Segment Start: SUPPLIED ENTRIES

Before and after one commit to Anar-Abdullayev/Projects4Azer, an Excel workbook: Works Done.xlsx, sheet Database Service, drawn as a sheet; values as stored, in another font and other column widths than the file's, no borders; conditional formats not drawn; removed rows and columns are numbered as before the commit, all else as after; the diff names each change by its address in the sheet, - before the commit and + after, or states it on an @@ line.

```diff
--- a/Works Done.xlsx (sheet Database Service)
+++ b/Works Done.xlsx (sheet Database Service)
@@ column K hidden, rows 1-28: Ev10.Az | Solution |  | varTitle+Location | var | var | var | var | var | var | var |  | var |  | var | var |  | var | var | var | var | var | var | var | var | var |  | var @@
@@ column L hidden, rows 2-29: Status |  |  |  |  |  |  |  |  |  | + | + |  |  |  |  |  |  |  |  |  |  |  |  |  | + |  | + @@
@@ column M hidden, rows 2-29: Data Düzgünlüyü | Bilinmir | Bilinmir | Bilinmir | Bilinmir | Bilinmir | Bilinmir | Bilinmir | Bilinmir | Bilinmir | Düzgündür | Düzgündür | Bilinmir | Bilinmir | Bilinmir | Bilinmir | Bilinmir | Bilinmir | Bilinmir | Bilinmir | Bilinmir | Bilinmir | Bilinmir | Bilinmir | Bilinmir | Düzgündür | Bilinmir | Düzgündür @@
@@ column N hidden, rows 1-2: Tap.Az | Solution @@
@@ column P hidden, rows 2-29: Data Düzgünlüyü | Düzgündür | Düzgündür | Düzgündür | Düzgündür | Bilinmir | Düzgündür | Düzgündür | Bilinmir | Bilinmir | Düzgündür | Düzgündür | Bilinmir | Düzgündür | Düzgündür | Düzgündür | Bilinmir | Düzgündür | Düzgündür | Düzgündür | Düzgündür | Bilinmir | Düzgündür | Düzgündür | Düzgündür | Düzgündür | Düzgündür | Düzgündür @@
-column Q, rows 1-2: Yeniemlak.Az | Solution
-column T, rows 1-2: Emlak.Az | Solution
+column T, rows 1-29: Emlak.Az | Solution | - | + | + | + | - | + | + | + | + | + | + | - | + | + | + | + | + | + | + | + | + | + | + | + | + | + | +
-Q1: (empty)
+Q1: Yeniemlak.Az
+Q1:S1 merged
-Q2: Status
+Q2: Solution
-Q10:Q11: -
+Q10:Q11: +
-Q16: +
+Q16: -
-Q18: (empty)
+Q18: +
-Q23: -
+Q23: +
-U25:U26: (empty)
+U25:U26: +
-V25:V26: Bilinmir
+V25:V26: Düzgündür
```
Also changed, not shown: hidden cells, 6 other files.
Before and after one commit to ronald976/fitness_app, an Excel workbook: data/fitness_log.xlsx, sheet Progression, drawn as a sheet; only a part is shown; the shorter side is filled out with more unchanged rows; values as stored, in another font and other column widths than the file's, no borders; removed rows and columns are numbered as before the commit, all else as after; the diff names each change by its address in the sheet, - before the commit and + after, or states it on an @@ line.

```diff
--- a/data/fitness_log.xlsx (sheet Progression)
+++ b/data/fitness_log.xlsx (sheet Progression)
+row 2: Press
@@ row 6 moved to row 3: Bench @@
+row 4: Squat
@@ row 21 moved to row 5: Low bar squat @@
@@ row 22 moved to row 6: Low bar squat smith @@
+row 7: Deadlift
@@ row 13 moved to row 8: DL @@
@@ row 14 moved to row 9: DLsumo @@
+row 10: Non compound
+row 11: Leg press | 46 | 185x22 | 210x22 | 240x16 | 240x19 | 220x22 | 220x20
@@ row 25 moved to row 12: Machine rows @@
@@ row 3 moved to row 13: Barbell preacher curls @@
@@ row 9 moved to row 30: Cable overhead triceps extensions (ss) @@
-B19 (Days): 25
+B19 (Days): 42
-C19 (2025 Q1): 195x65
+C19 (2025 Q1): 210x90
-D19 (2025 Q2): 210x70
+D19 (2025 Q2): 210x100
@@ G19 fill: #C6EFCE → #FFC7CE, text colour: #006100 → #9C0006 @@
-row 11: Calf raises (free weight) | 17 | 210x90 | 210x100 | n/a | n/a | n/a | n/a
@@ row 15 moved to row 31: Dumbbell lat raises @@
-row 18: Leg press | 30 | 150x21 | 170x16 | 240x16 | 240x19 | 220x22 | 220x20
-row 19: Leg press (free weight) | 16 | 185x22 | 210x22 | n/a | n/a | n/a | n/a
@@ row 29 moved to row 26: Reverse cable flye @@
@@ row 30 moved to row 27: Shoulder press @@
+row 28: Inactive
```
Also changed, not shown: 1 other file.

Segment End: SUPPLIED ENTRIES

The records above need to be returned in full, with nothing altered.

▶ [RESPONSE FOR THIS EXERCISE]
Before and after one commit to Anar-Abdullayev/Projects4Azer, an Excel workbook: Works Done.xlsx, sheet Database Service, drawn as a sheet; values as stored, in another font and other column widths than the file's, no borders; conditional formats not drawn; removed rows and columns are numbered as before the commit, all else as after; the diff names each change by its address in the sheet, - before the commit and + after, or states it on an @@ line.

```diff
--- a/Works Done.xlsx (sheet Database Service)
+++ b/Works Done.xlsx (sheet Database Service)
@@ column K hidden, rows 1-28: Ev10.Az | Solution |  | varTitle+Location | var | var | var | var | var | var | var |  | var |  | var | var |  | var | var | var | var | var | var | var | var | var |  | var @@
@@ column L hidden, rows 2-29: Status |  |  |  |  |  |  |  |  |  | + | + |  |  |  |  |  |  |  |  |  |  |  |  |  | + |  | + @@
@@ column M hidden, rows 2-29: Data Düzgünlüyü | Bilinmir | Bilinmir | Bilinmir | Bilinmir | Bilinmir | Bilinmir | Bilinmir | Bilinmir | Bilinmir | Düzgündür | Düzgündür | Bilinmir | Bilinmir | Bilinmir | Bilinmir | Bilinmir | Bilinmir | Bilinmir | Bilinmir | Bilinmir | Bilinmir | Bilinmir | Bilinmir | Bilinmir | Düzgündür | Bilinmir | Düzgündür @@
@@ column N hidden, rows 1-2: Tap.Az | Solution @@
@@ column P hidden, rows 2-29: Data Düzgünlüyü | Düzgündür | Düzgündür | Düzgündür | Düzgündür | Bilinmir | Düzgündür | Düzgündür | Bilinmir | Bilinmir | Düzgündür | Düzgündür | Bilinmir | Düzgündür | Düzgündür | Düzgündür | Bilinmir | Düzgündür | Düzgündür | Düzgündür | Düzgündür | Bilinmir | Düzgündür | Düzgündür | Düzgündür | Düzgündür | Düzgündür | Düzgündür @@
-column Q, rows 1-2: Yeniemlak.Az | Solution
-column T, rows 1-2: Emlak.Az | Solution
+column T, rows 1-29: Emlak.Az | Solution | - | + | + | + | - | + | + | + | + | + | + | - | + | + | + | + | + | + | + | + | + | + | + | + | + | + | +
-Q1: (empty)
+Q1: Yeniemlak.Az
+Q1:S1 merged
-Q2: Status
+Q2: Solution
-Q10:Q11: -
+Q10:Q11: +
-Q16: +
+Q16: -
-Q18: (empty)
+Q18: +
-Q23: -
+Q23: +
-U25:U26: (empty)
+U25:U26: +
-V25:V26: Bilinmir
+V25:V26: Düzgündür
```
Also changed, not shown: hidden cells, 6 other files.
Before and after one commit to ronald976/fitness_app, an Excel workbook: data/fitness_log.xlsx, sheet Progression, drawn as a sheet; only a part is shown; the shorter side is filled out with more unchanged rows; values as stored, in another font and other column widths than the file's, no borders; removed rows and columns are numbered as before the commit, all else as after; the diff names each change by its address in the sheet, - before the commit and + after, or states it on an @@ line.

```diff
--- a/data/fitness_log.xlsx (sheet Progression)
+++ b/data/fitness_log.xlsx (sheet Progression)
+row 2: Press
@@ row 6 moved to row 3: Bench @@
+row 4: Squat
@@ row 21 moved to row 5: Low bar squat @@
@@ row 22 moved to row 6: Low bar squat smith @@
+row 7: Deadlift
@@ row 13 moved to row 8: DL @@
@@ row 14 moved to row 9: DLsumo @@
+row 10: Non compound
+row 11: Leg press | 46 | 185x22 | 210x22 | 240x16 | 240x19 | 220x22 | 220x20
@@ row 25 moved to row 12: Machine rows @@
@@ row 3 moved to row 13: Barbell preacher curls @@
@@ row 9 moved to row 30: Cable overhead triceps extensions (ss) @@
-B19 (Days): 25
+B19 (Days): 42
-C19 (2025 Q1): 195x65
+C19 (2025 Q1): 210x90
-D19 (2025 Q2): 210x70
+D19 (2025 Q2): 210x100
@@ G19 fill: #C6EFCE → #FFC7CE, text colour: #006100 → #9C0006 @@
-row 11: Calf raises (free weight) | 17 | 210x90 | 210x100 | n/a | n/a | n/a | n/a
@@ row 15 moved to row 31: Dumbbell lat raises @@
-row 18: Leg press | 30 | 150x21 | 170x16 | 240x16 | 240x19 | 220x22 | 220x20
-row 19: Leg press (free weight) | 16 | 185x22 | 210x22 | n/a | n/a | n/a | n/a
@@ row 29 moved to row 26: Reverse cable flye @@
@@ row 30 moved to row 27: Shoulder press @@
+row 28: Inactive
```
Also changed, not shown: 1 other file.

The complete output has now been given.